The other planets within our own solar system may not be habitable, but they each have interesting features. Mercury is the smallest and nearest the sun. Venus is the only planet named after a woman, the Roman goddess of love and beauty. Mars appears red due to the amount of iron oxide present on its surface. Jupiter is the largest planet within our solar system and has at least 67 moons. Saturn is usually depicted with a hula hoop surrounding the planet. Although not the only planet to have a ring system, Saturn’s rings are more prominent than any other planet. Uranus has the coldest atmosphere in the solar system at -224.2°C. Neptune is the furthest planet away from our sun, and in fact, takes 164.79 years to orbit the sun.
There is a theory that it can rain diamonds on Jupiter and Saturn. Lightning can liberate carbon molecules from methane which clump together as soot. Under the great atmospheric pressure of the planets’ atmospheres, the soot is compressed into diamonds. But, when it comes into contact with high temperatures of 8000°, the diamonds liquify and diamonds rain down onto the planet below.
“This photo, taken by the Hubble Space Telescope, shows three majestic pillars of dust and gas, with the light from newborn stars streaming through them.”

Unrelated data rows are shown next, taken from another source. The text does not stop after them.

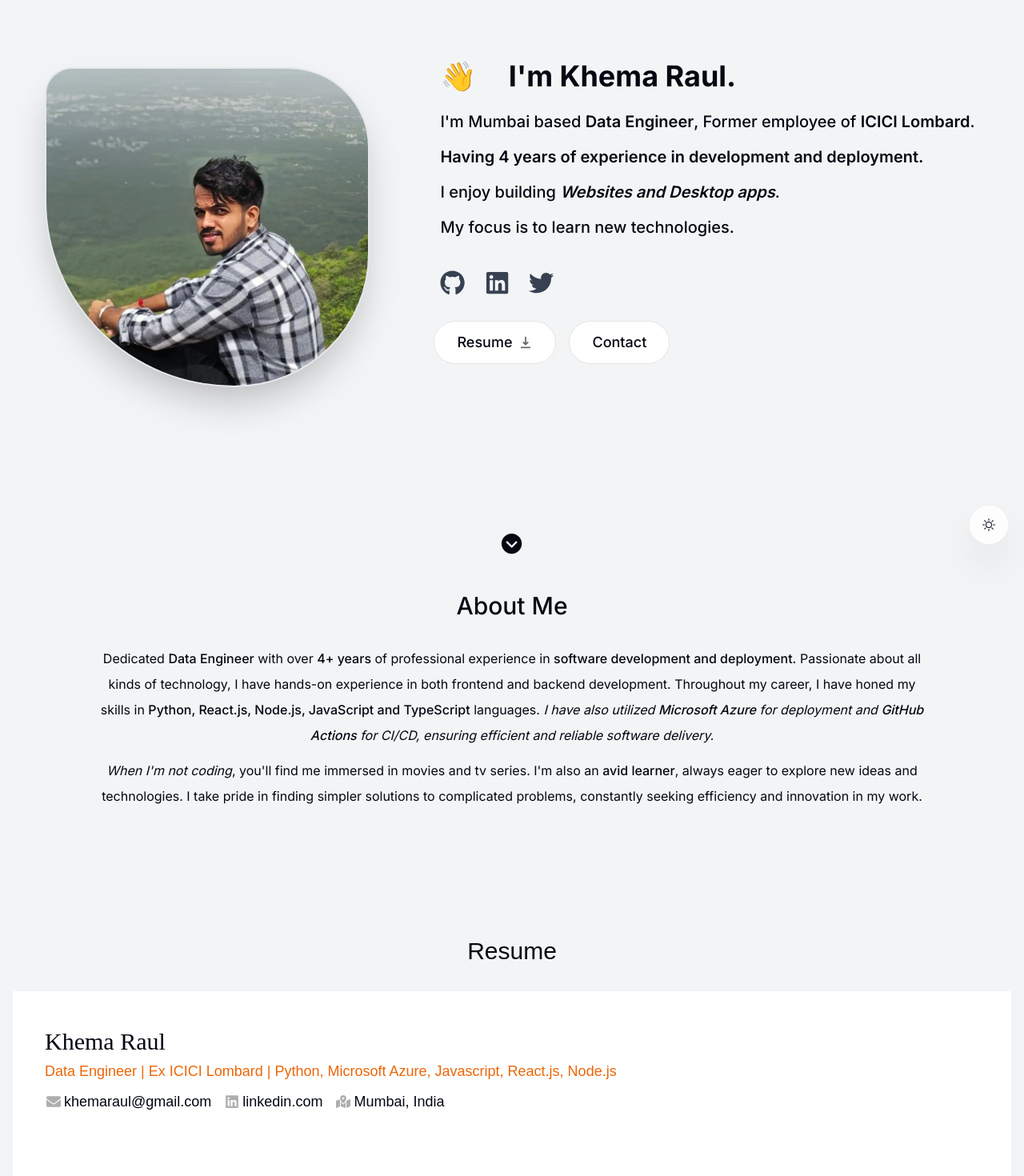
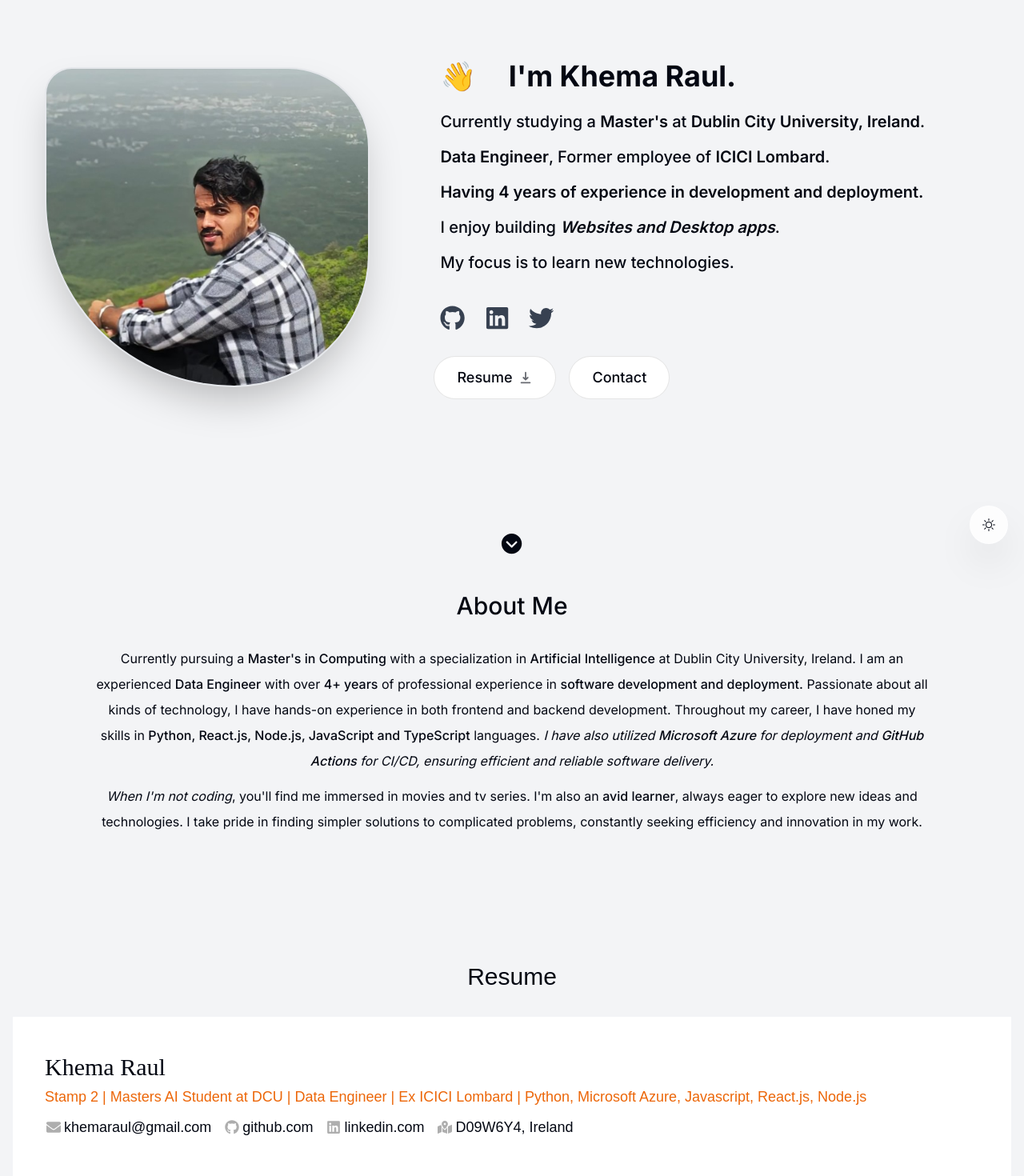
Before and after one commit to khemaraul/khemaRaulPortfolio, a Next.js app: page / in a window 1280 px wide. Shown: the part 100-1570 px from the top of the page at 80% size. Built offline with nearby package versions, Linux system fonts and the light colour scheme.

Commit message:
Updated on Sep 30

```diff
--- a/app/page.tsx
+++ b/app/page.tsx
@@ -13,7 +13,7 @@ export default function Home() {
       <About />
       <ResumeBackup />
       <Contact />
-      {/* <ConvertToPDF /> */}
+      <ConvertToPDF />
     </main>
   );
 }
--- a/components/about.tsx
+++ b/components/about.tsx
@@ -19,7 +19,8 @@ export default function About() {
     >
       <SectionHeading>About me</SectionHeading>
       <p className="mb-3">
-        Dedicated <span className="font-medium">Data Engineer</span> with over{" "}
+        Currently pursuing a <span className="font-medium">Master's in Computing</span> with a specialization in <span className="font-medium">Artificial Intelligence</span> at Dublin City University, Ireland.{" "}
+        I am an experienced <span className="font-medium">Data Engineer</span> with over{" "}
         <span className="font-medium">4+ years</span>{" "}of professional experience in{" "}
         <span className="font-medium">software development and deployment.</span>{" "}
         <span>Passionate about all kinds of technology, I have hands-on experience in both frontend and backend development.
--- a/components/intro.tsx
+++ b/components/intro.tsx
@@ -37,7 +37,8 @@ export default function Intro() {
           animate={{ opacity: 1, y: 0 }}
         >
           <div className="font-bold py-2"><span className="pr-8">👋</span> I'm Khema Raul.</div>
-          <div className="text-xl py-2"> I'm Mumbai based <span className="font-semibold">Data Engineer</span>, Former employee of <span className="font-semibold">ICICI Lombard</span>.</div>
+          <div className="text-xl py-2"> Currently studying a <span className="font-semibold">Master's </span> at <span className="font-semibold">Dublin City University, Ireland</span>.</div>
+          <div className="text-xl py-2"><span className="font-semibold">Data Engineer</span>, Former employee of <span className="font-semibold">ICICI Lombard</span>.</div>
           <div className="font-semibold text-xl py-2">Having <span className="font-semibold">4 years</span> of experience in <span className="font-semibold">development and deployment</span>.</div>
           <div className="text-xl py-2">I enjoy building  <span className="italic font-semibold">Websites and Desktop apps</span>.</div>
           <div className="text-xl py-2">My focus is to learn new technologies.</div>
--- a/components/resume-backup.tsx
+++ b/components/resume-backup.tsx
@@ -2,7 +2,7 @@
 
 import Image from "next/image";
 import React from "react";
-import { FaLinkedin, FaMapMarkedAlt, FaEnvelope, FaCalendarWeek, FaMapPin, FaCode, FaCertificate, FaStar } from "react-icons/fa";
+import { FaLinkedin, FaMapMarkedAlt, FaEnvelope, FaCalendarWeek, FaMapPin, FaCode, FaCertificate, FaGithub, FaStar } from "react-icons/fa";
 import { motion } from "framer-motion";
 import { useSectionInView } from "@/lib/hooks";
 import SectionHeading from "./section-heading";
@@ -101,18 +101,20 @@ export default function ResumeBackup() {
         animate={{ opacity: 1, y: 0 }}
       >
         <div className="text-3xl my-[5px] font-['raleway']">Khema Raul</div>
-        <div className="text-lg text-[#ec6608] my-[5px]">Data Engineer | Ex ICICI Lombard | Python, Microsoft Azure, Javascript, React.js, Node.js</div>
+        <div className="text-lg text-[#ec6608] my-[5px]">Stamp 2 | Masters AI Student at DCU | Data Engineer | Ex ICICI Lombard | Python, Microsoft Azure, Javascript, React.js, Node.js</div>
         <div className="personalInfo flex flex-row items-center text-lg my-[10px]">
             <div className="text-[#AEAEAE]"><FaEnvelope /></div>
-            <div className="alt"><a href="mailto:someone@example.com">khemaraul@gmail.com</a></div>
+            <div className="alt"><a href="mailto:khemaraul@gmail.com">khemaraul@gmail.com</a></div>
+            <div className="text-[#AEAEAE]"><FaGithub /></div>
+            <div className="alt"><a href="https://github.com/khemaraul">github.com</a></div>
             <div className="text-[#AEAEAE]"><FaLinkedin /></div>
             <div className="alt"><a href="https://www.linkedin.com/in/khema-raul-970bba15b/?originalSubdomain=in" target="_blank">linkedin.com</a></div>
             <div className="text-[#AEAEAE] max-[989px]:hidden"><FaMapMarkedAlt /></div>
-            <div className="max-[989px]:hidden">Mumbai, India</div>
+            <div className="max-[989px]:hidden">D09W6Y4, Ireland</div>
         </div>
         <div className="hidden max-[989px]:personalInfo max-[989px]:flex max-[989px]:flex-row max-[989px]:items-center max-[989px]:text-lg max-[989px]:my-[10px]">
             <div className="max-[989px]:text-[#AEAEAE] max-[989px]:mr-2"><FaMapMarkedAlt /></div>
-            <div className="max-[989px]:block">Mumbai, India</div>
+            <div className="max-[989px]:block">D09W6Y4, Ireland</div>
         </div>
       </motion.div>
       <motion.div
@@ -123,7 +125,7 @@ export default function ResumeBackup() {
         <div className="flex flex-col justify-evenly">
             <div className="flex flex-col justify-evenly mb-6">
                 <div className="text-xl text-[#AEAEAE] border-b-2 border-[#AEAEAE]">SUMMARY</div>
-                <div className="text-sm mt-4">Passionate and dedicated Data Engineer with over 4 years of professional experience in software development and deployment. I have a strong foundation in both frontend and backend development, with hands-on expertise in Python, React.js, Node.js, JavaScript, and TypeScript. My experience extends to utilizing Microsoft Azure for seamless deployments and GitHub Actions for CI/CD, ensuring efficient and reliable software delivery. I thrive on leveraging cutting-edge technology to drive impactful results and am eager to continue growing in this dynamic field.</div>
+                <div className="text-sm mt-4">Currently pursuing a Master's in Computing with a specialization in Artificial Intelligence at DCU. I am an experienced Data Engineer with 4+ years in software development and deployment, proficient in both frontend and backend technologies. My technical skill set includes Python, React.js, Node.js, JavaScript, and TypeScript, along with expertise in Microsoft Azure for cloud deployments and GitHub Actions for CI/CD pipelines. I am passionate about leveraging innovative technologies to deliver high-impact results and continually enhance software delivery processes. Eager to contribute and grow in the dynamic field of AI and software engineering.</div>
             </div>
             <div className="flex flex-col justify-evenly mb-6">
                 <div className="text-xl text-[#AEAEAE] border-b-2 border-[#AEAEAE]">EXPERIENCE</div>
@@ -147,6 +149,14 @@ export default function ResumeBackup() {
             </div>
             <div className="flex flex-col justify-evenly mb-6">
                 <div className="text-xl text-[#AEAEAE] border-b-2 border-[#AEAEAE]">EDUCATION</div>
+                <div className="text-2xl font-bold mt-6">Master's in Computing-Artificial Intelligence</div>
+                <div className="flex flex-row justify-between items-center my-4">
+                    <div className="text-md text-[#ec6608] font-bold">Dublin City University</div>
+                    <div className="flex flex-row justify-evenly mr-[18px]">
+                        <div className="flex flex-row justify-between items-center"><span className="pr-[1px]"><FaCalendarWeek /></span><span className="px-2">2024-2025</span></div>
+                        <div className="flex flex-row justify-between items-center"><span className="pr-[1px]"><FaMapPin /></span><span className="px-2">Dublin 9, Ireland</span></div>
+                    </div>
+                </div>
                 <div className="text-2xl font-bold mt-6">Bachelor of engineering Information Technology</div>
                 <div className="flex flex-row justify-between items-center my-4">
                     <div className="text-md text-[#ec6608] font-bold">Savitribai Phule Pune University</div>
@@ -203,7 +213,7 @@ export default function ResumeBackup() {
             </div>
             </div>
             <div className="flex flex-col justify-evenly mb-6">
-                <div className="text-xl text-[#AEAEAE] border-b-2 border-[#AEAEAE] py-[10px]">PASSIONS</div>
+                <div className="text-xl text-[#AEAEAE] border-b-2 border-[#AEAEAE] py-[7px]">PASSIONS</div>
                 {passions.map((item,index) => (
                 <div key={index} className="text-md grid grid-cols-[0.2fr_1.8fr] gap-2 items-start mt-4">
                     <div className="text-xl text-[#ec6608] p-[10px] m-[5px]"><FaStar /></div>
--- a/components/resume.tsx
+++ b/components/resume.tsx
@@ -97,16 +97,16 @@ export default function Resume() {
         animate={{ opacity: 1, y: 0 }}
       >
         <div className="text-4xl my-[5px] font-['raleway']">Khema Raul</div>
-        <div className="text-xl text-[#ec6608] my-[15px]">Data Engineer | Ex ICICI Lombard | Python, Microsoft Azure, Javascript, React.js, Node.js</div>
+        <div className="text-xl text-[#ec6608] my-[15px]">Stamp 2 | Masters AI Student at DCU | Data Engineer | EX-ICICI Lombard | Python, Microsoft Azure, Javascript, React.js, Node.js</div>
         <div className="personalInfo-dummy flex flex-row items-center text-xl">
             <div className="text-[#AEAEAE]"><FaEnvelope /></div>
-            <div className="alt"><a href="mailto:someone@example.com">khemaraul@gmail.com</a></div>
+            <div className="alt"><a href="mailto:khemaraul@gmail.com">khemaraul@gmail.com</a></div>
             <div className="text-[#AEAEAE]"><FaGithub /></div>
             <div className="alt"><a href="https://github.com/khemaraul">github.com</a></div>
             <div className="text-[#AEAEAE]"><FaLinkedin /></div>
             <div className="alt"><a href="https://www.linkedin.com/in/khema-raul-970bba15b/?originalSubdomain=in" target="_blank">linkedin.com</a></div>
             <div className="text-[#AEAEAE]"><FaMapMarkedAlt /></div>
-            <div className="alt">Mumbai, India</div>
+            <div className="alt">D09W6Y4, Ireland</div>
         </div>
       </motion.div>
       <motion.div
@@ -117,10 +117,10 @@ export default function Resume() {
         <div className="flex flex-col justify-evenly">
             <div className="flex flex-col justify-evenly mb-6">
                 <div className="text-xl text-[#AEAEAE] border-b-2 border-[#AEAEAE] py-[10px]">SUMMARY</div>
-                <div className="text-lg mt-4">Passionate and dedicated Data Engineer with over 4 years of professional experience in software development and deployment. I have a strong foundation in both frontend and backend development, with hands-on expertise in Python, React.js, Node.js, JavaScript, and TypeScript. My experience extends to utilizing Microsoft Azure for seamless deployments and GitHub Actions for CI/CD, ensuring efficient and reliable software delivery. I thrive on leveraging cutting-edge technology to drive impactful results and am eager to continue growing in this dynamic field.</div>
+                <div className="text-lg mt-4">Currently pursuing a Master's in Computing with a specialization in Artificial Intelligence at DCU. I am an experienced Data Engineer with 4+ years in software development and deployment, proficient in both frontend and backend technologies. My technical skill set includes Python, React.js, Node.js, JavaScript, and TypeScript, along with expertise in Microsoft Azure for cloud deployments and GitHub Actions for CI/CD pipelines. I am passionate about leveraging innovative technologies to deliver high-impact results and continually enhance software delivery processes. Eager to contribute and grow in the dynamic field of AI and software engineering.</div>
             </div>
             <div className="flex flex-col justify-evenly mb-6">
-                <div className="text-xl text-[#AEAEAE] border-b-2 border-[#AEAEAE] pt-[10px]">EXPERIENCE</div>
+                <div className="text-xl text-[#AEAEAE] border-b-2 border-[#AEAEAE] py-[10px]">EXPERIENCE</div>
                 {personalData.map((ele,index) => (
                     <div key={index}>
                         <div className="text-2xl font-bold mt-2">{ele.position}</div>
@@ -155,7 +155,7 @@ export default function Resume() {
             </div>
             </div>
             <div className="flex flex-col justify-evenly">
-            <div className="flex flex-col justify-evenly mb-[2.2rem]">
+            <div className="flex flex-col justify-evenly mb-6">
                 <div className="text-xl text-[#AEAEAE] border-b-2 border-[#AEAEAE] py-[10px]">CERTIFICATION</div>
                 <div className="text-lg flex flex-row items-center">
                     <div className="text-lg text-[#ec6608] mt-[20px] mr-[10px]"><FaCertificate /></div>
@@ -165,8 +165,16 @@ export default function Resume() {
             </div>
             <div className="flex flex-col justify-evenly mb-6">
                 <div className="text-xl text-[#AEAEAE] border-b-2 border-[#AEAEAE] py-[10px]">EDUCATION</div>
-                <div className="text-xl font-bold my-6">Bachelor of engineering Information Technology</div>
-                <div className="flex flex-row justify-between items-center my-2">
+                <div className="text-l font-bold mt-2">Master's in Computing-Artificial Intelligence</div>
+                <div className="flex flex-row justify-between items-center">
+                    <div className="text-md text-[#ec6608] font-bold">Dublin City University</div>
+                    <div className="flex flex-row justify-evenly mr-[18px]">
+                        <div className="flex flex-row justify-between items-center"><span className="mt-[18px] pr-[1px]"><FaCalendarWeek /></span><span className="px-2">2024-2025</span></div>
+                        <div className="flex flex-row justify-between items-center"><span className="mt-[18px] pr-[1px]"><FaMapPin /></span><span className="px-2">Dublin 9, Ireland</span></div>
+                    </div>
+                </div>
+                <div className="text-l font-bold mt-2">Bachelor of engineering Information Technology</div>
+                <div className="flex flex-row justify-between items-center">
                     <div className="text-md text-[#ec6608] font-bold">Savitribai Phule Pune University</div>
                     <div className="flex flex-row justify-evenly">
                         <div className="flex flex-row justify-between items-center"><span className="mt-[18px] pr-[1px]"><FaCalendarWeek /></span><span className="px-2">2015-2019</span></div>
```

One of the most famous images of space is of the Pillars of Creation. This photo, taken by the Hubble Space Telescope, shows three majestic pillars of dust and gas, with the light from newborn stars streaming through them. The Pillars are part of a gigantic cloud made up of molecular hydrogen and dust. This cloud is what is known as a “stellar nursery”, an adorable term for an area where stars are in the process of being formed. The hydrogen and dust starts to clump together under gravity, which in turn causes more gas and dust to be attracted together. When the mass becomes heavy enough, the hydrogen at the core starts to fuse together, releasing light and heat and is from then on known as a star. As the Pillars are approximately 7,000 light years away, the stars we see have aged a little by the time their light reaches us, but they are still only in the infancy of their more than billion year life cycles.
Unfortunately, the Pillars themselves might not have such a long existence. Images of the region show clouds of superhot dust which may have been caused by a supernova. The power from such a blast would destroy the Pillars – in fact, they may already be gone. Light can only travel so fast, and the images would have the blast occurring six thousand years ago. If this is the case, we may point a telescope at the Pillars of Creation in a thousand years time to find them gone.
In the great space outside our planet lies so many fascinating and beautiful wonders. So, the next time you’re outside at night time, preferably outside of the city, look up, and allow yourself to marvel at the amazing universe we live in.